For those who aren’t familiar with it, Boulevard 3 is a very upscale place. It’s the kind of sleek, Hollywood chic nightclub venue that you might see in some action or spy movie, complete with a haze-filled, sunken ballroom with a floor to ceiling video screen flashing images to the beat of the music. It even has a fire inside the reflecting pool that adorns the courtyard.
As I sat on a low wall facing Santa Monica Boulevard, awaiting entrance to my very first officially public Cannabis party, I overheard the bouncers having a discussion as to the dress code, and whether or not to admit people dressed in shorts, baseball hats, visible tattoos, tennis shoes, and the list goes on. Everything he mentioned would have prevented the first ten VIPs in line from entering the event, including myself. I have knee and back injuries and don’t do well without the gel cushioning in my Sauconys. Since I was starving and the smell of the appetizers was twisting my stomach up in knots, I was really praying that the verdict, at least on the tennis shoes, was “let ‘em all in.”
It was, of course. Turning away those who didn’t meet the normal dress code for that club would have meant turning away the majority of attendees. Cannabis devotees are very down to Earth and diverse bunch who tend to renegade their way through life, dress codes be damned.
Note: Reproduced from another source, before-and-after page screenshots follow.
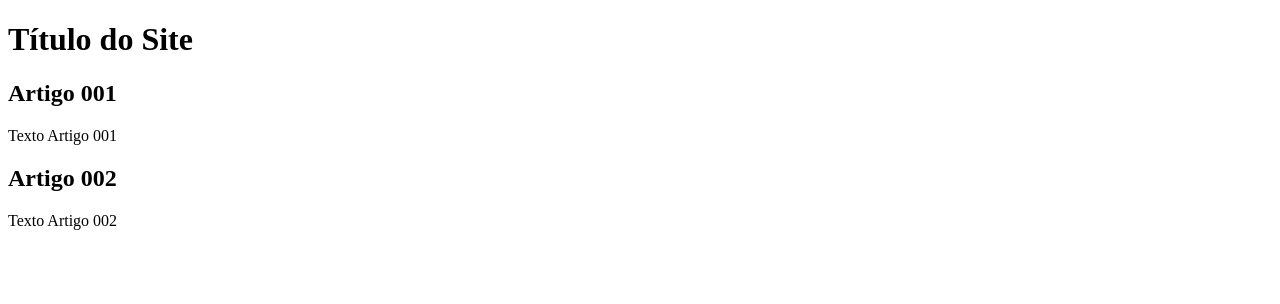
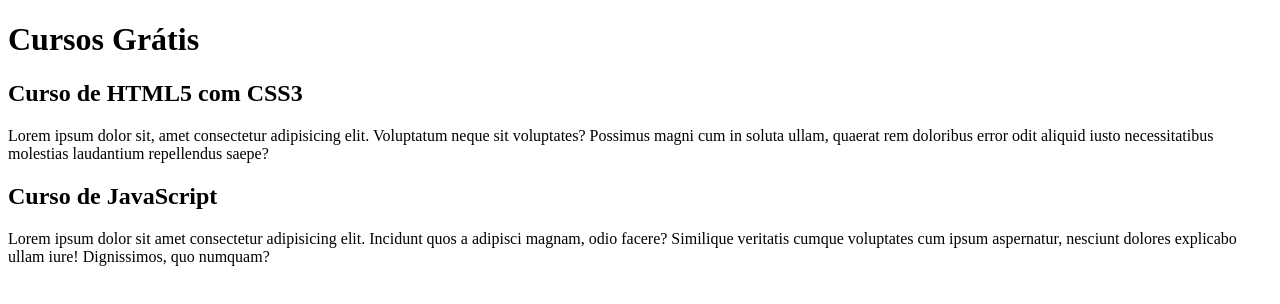
Before and after one commit to abnerjesse/siteproject, a plain HTML site: page index.html in a window 1280 px wide. Drawn offline with Linux system fonts and the light colour scheme.

Commit message:
added some content

```diff
--- a/index.html
+++ b/index.html
@@ -8,15 +8,15 @@
 <body>
     <main>
         <header>
-            <h1>Título do Site</h1>
+            <h1>Cursos Grátis</h1>
         </header>
         <article>
-            <h2>Artigo 001</h2>
-            <p>Texto Artigo 001</p>
+            <h2>Curso de HTML5 com CSS3</h2>
+            <p>Lorem ipsum dolor sit, amet consectetur adipisicing elit. Voluptatum neque sit voluptates? Possimus magni cum in soluta ullam, quaerat rem doloribus error odit aliquid iusto necessitatibus molestias laudantium repellendus saepe?</p>
         </article>
         <article>
-            <h2>Artigo 002</h2>
-            <p>Texto Artigo 002</p>
+            <h2>Curso de JavaScript</h2>
+            <p>Lorem ipsum dolor sit amet consectetur adipisicing elit. Incidunt quos a adipisci magnam, odio facere? Similique veritatis cumque voluptates cum ipsum aspernatur, nesciunt dolores explicabo ullam iure! Dignissimos, quo numquam?</p>
         </article>
     </main>
 </body>
```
That guy wearing cargo shorts and black baseball hat is just as likely to be the CEO, CTO, or CFO of a Cannabis company as he is to be one of the rank and file fans of High Times and Damien Marley, Jr.
The irony of it was not lost on many of us at the party. The topic came up three times, in three separate conversations with three different people. We concluded it was a silent, subtle victory for our cause, but a victory, nevertheless. The citadel of social elitism that is Boulevard 3 has their bouncers so well trained that they took one look at us—the VIPS, no less—and questioned our right to enter that club. They didn’t get that this Industry was founded on sharing and inclusivity.
This diverse group of people, coming together in such a bastion of exclusivity, was a testament to how far this industry had come, and how far we still need to go.
Last night, people of all ages (over 21 of course), all races, all economic backgrounds, and all political opinions showed up to share their support for this plant and our rights as individual adults to consume it. I partied with Cannabis entrepreneurs, music industry executives, advocates to end Cannabis prohibition, Republicans, Democrats, Rastafarians, conspiracy theorists, artists, musicians, travel commentators, construction workers, patients rights advocates, and much much more. It was a wonderful experience, interacting with so many happy, mellow, interesting people, all drawn together to celebrate the symbolism of 420.
This single plant has the potential to get us all talking to one another, whether Democrat, Republican or Independent because there is nothing quite so democratizing as Cannabis.